■ WORK INSTRUCTIONS
All lines in the data that hold the word "suite" need copying.

■ RECORDS TO PROCESS
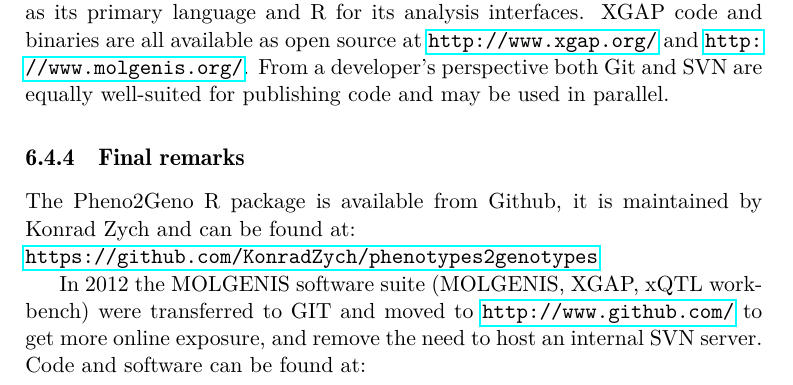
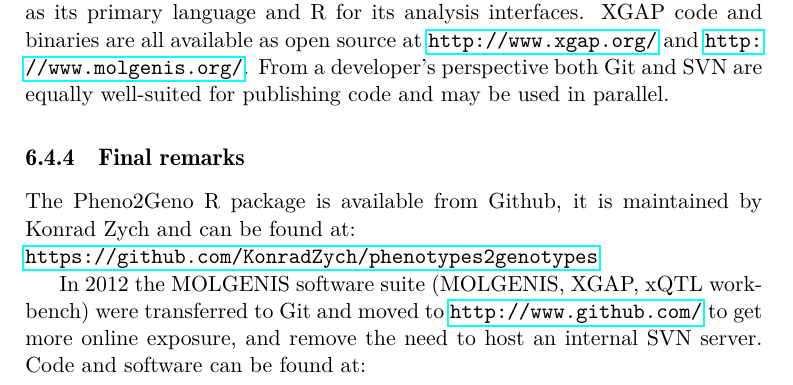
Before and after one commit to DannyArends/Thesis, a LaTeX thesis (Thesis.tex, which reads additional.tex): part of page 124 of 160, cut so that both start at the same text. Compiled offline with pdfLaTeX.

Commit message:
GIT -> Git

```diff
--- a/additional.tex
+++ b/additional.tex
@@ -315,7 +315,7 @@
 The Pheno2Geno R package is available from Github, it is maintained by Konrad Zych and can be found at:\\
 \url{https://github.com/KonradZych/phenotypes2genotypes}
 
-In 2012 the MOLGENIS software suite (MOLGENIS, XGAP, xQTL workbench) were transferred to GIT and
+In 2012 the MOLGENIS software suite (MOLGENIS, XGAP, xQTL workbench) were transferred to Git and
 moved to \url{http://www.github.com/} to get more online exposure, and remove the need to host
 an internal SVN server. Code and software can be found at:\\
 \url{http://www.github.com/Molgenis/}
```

...

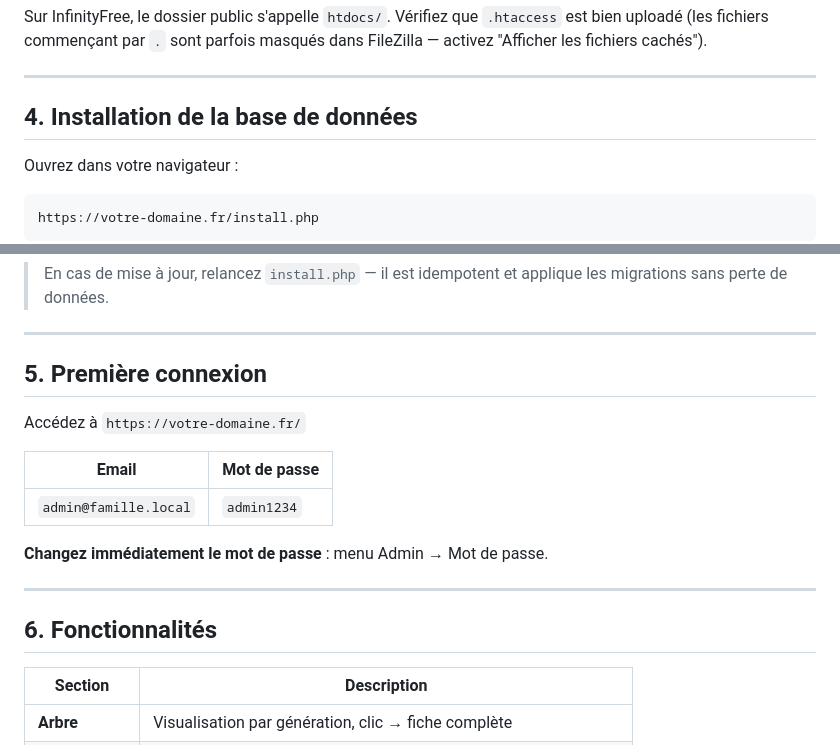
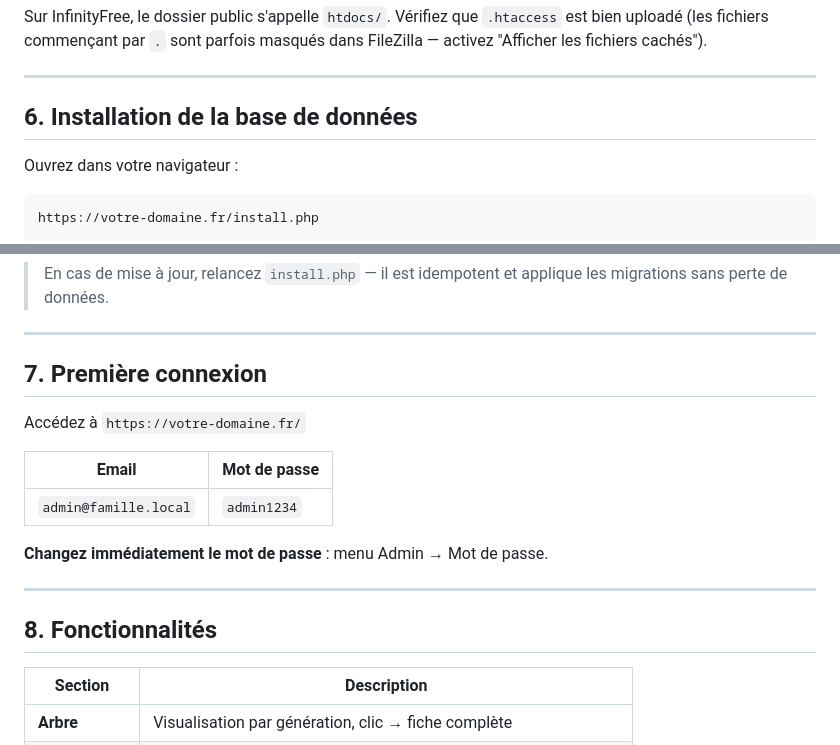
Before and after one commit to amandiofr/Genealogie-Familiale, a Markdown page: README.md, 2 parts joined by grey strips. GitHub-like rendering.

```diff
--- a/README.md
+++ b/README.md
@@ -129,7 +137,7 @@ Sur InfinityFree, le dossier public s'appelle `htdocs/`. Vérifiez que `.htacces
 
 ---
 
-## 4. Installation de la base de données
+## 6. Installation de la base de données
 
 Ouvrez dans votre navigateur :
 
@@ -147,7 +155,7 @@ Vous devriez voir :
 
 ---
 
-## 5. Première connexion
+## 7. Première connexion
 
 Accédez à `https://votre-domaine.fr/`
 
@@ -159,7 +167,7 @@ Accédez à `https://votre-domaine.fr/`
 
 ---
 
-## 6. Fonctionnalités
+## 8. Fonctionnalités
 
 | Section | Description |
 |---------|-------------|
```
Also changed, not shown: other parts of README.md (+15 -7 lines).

■ ANSWER AREA
-In 2012 the MOLGENIS software suite (MOLGENIS, XGAP, xQTL workbench) were transferred to GIT and
+In 2012 the MOLGENIS software suite (MOLGENIS, XGAP, xQTL workbench) were transferred to Git and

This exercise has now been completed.